* [Activity] Scan the entries below for the string "password" and copy every line where it turns up.

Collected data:
····················
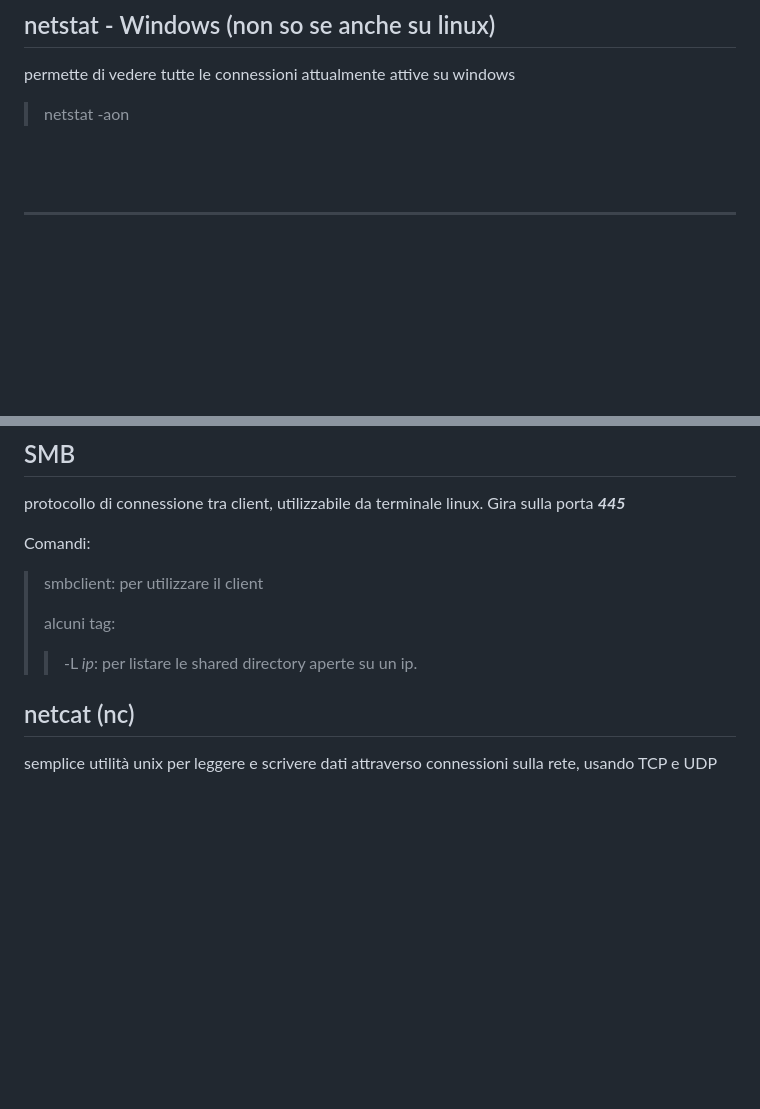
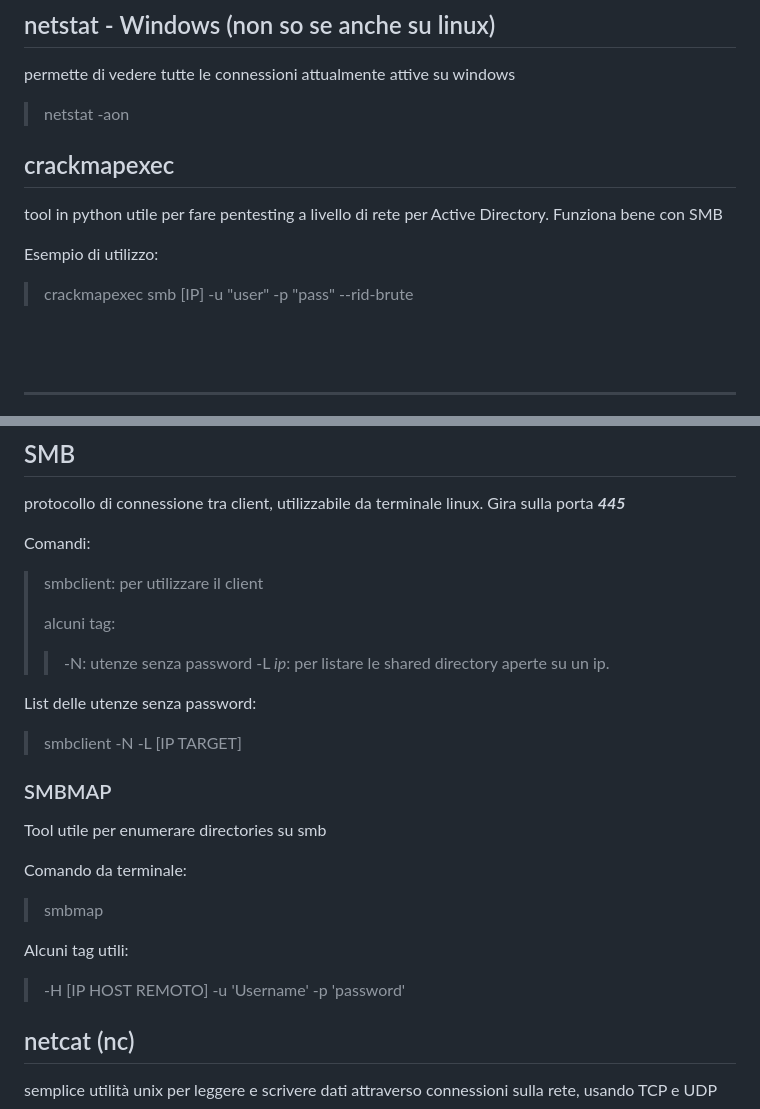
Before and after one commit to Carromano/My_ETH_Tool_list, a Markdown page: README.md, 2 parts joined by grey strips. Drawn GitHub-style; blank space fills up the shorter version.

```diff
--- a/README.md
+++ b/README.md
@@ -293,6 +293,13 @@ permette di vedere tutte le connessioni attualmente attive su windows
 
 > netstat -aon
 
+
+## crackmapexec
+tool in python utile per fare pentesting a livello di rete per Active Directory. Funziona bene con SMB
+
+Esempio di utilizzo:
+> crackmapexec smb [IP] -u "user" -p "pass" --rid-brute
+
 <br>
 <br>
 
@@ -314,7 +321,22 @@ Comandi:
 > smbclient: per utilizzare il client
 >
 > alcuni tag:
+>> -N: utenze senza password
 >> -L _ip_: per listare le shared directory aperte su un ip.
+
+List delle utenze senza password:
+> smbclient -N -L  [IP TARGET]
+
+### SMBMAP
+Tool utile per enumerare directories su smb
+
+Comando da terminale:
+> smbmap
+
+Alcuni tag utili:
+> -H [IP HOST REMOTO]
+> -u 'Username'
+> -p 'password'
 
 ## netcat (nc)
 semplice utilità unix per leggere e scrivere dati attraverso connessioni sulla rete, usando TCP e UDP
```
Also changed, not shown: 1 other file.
····················
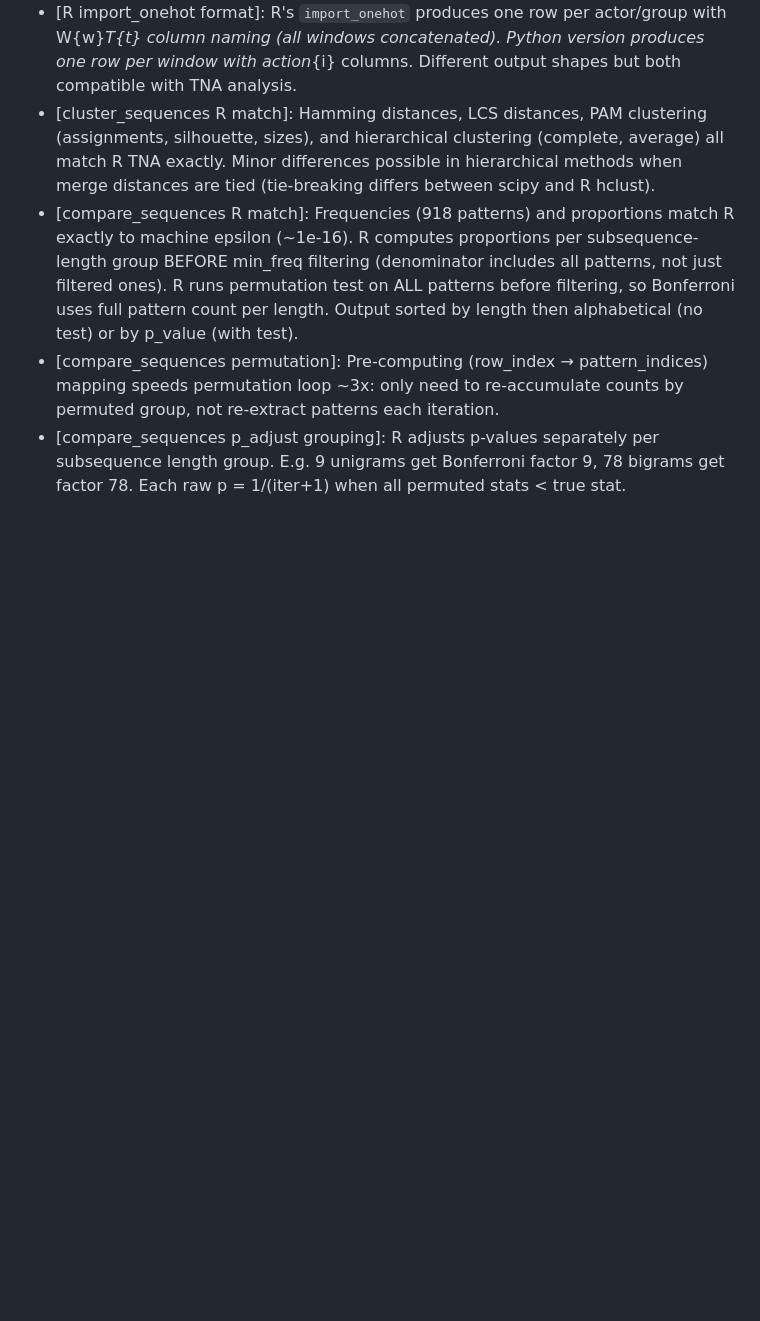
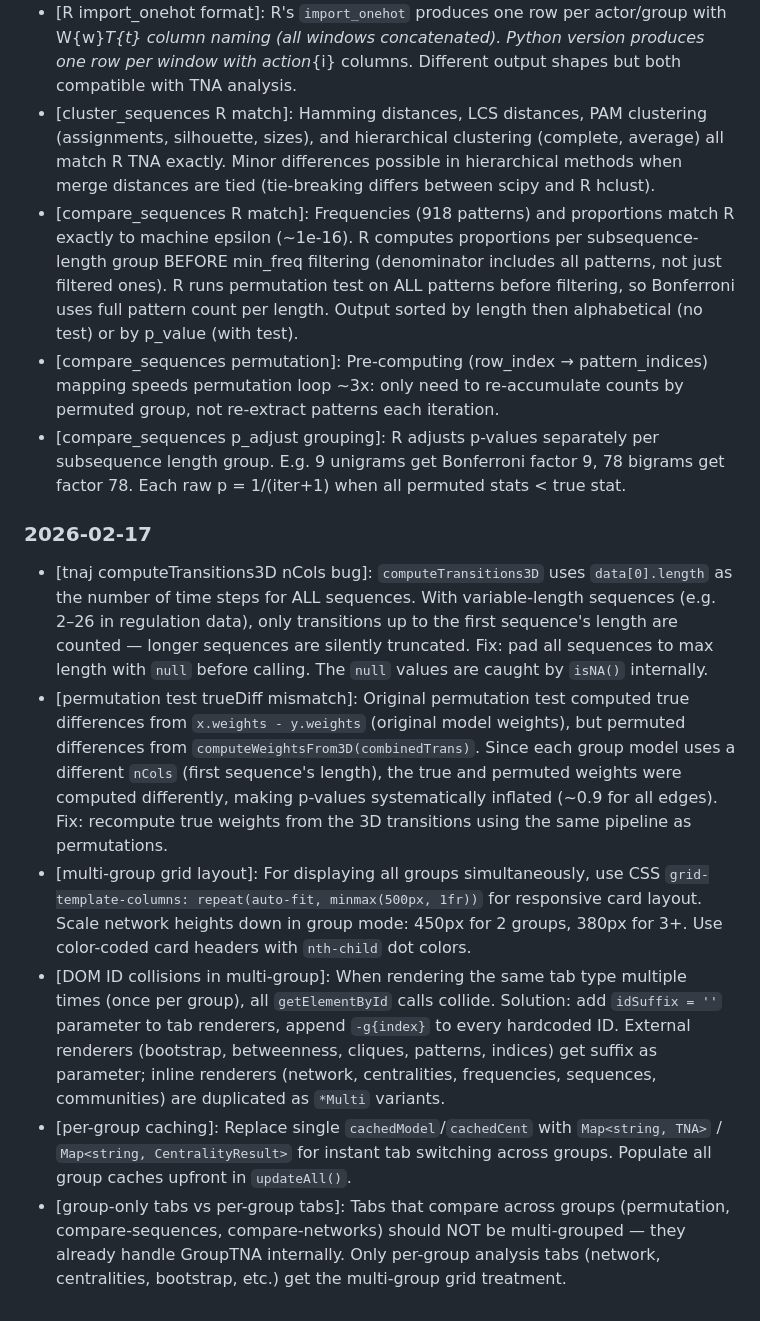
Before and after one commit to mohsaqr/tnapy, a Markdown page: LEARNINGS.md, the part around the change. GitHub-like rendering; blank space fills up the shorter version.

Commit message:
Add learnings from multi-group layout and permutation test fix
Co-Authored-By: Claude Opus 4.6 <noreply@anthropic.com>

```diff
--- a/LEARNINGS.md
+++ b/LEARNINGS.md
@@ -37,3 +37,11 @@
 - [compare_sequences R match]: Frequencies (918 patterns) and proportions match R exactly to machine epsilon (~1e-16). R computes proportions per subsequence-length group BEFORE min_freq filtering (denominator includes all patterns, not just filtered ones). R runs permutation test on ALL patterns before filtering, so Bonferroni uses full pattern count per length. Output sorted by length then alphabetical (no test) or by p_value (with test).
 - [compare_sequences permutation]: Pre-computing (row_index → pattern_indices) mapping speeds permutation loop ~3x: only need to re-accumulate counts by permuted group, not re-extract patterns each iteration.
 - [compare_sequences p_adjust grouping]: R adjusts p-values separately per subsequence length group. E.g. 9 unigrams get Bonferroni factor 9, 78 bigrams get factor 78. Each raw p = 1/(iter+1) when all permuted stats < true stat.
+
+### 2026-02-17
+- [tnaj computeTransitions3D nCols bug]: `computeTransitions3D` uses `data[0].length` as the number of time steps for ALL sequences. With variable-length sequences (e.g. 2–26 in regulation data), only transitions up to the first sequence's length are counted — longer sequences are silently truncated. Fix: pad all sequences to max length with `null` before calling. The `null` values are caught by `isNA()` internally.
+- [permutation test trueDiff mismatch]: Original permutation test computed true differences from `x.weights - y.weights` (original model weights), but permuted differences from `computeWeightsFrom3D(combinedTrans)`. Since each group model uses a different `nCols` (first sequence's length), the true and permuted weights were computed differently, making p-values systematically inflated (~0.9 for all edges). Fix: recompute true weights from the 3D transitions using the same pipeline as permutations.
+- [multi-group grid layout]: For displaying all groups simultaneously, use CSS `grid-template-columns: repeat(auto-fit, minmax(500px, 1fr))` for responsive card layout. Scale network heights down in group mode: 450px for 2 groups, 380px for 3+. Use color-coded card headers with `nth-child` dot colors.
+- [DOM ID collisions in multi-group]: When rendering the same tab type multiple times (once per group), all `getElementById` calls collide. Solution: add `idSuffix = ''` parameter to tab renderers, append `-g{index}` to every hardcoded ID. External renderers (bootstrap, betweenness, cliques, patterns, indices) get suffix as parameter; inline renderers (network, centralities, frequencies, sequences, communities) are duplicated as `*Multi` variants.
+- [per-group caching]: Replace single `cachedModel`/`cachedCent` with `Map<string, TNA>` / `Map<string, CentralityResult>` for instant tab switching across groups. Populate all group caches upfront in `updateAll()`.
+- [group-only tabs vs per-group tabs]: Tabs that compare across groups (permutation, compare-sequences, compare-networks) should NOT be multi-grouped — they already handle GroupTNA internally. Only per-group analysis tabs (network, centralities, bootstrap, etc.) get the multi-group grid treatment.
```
····················
* [Answer section]
+>> -N: utenze senza password
+List delle utenze senza password:
+> -p 'password'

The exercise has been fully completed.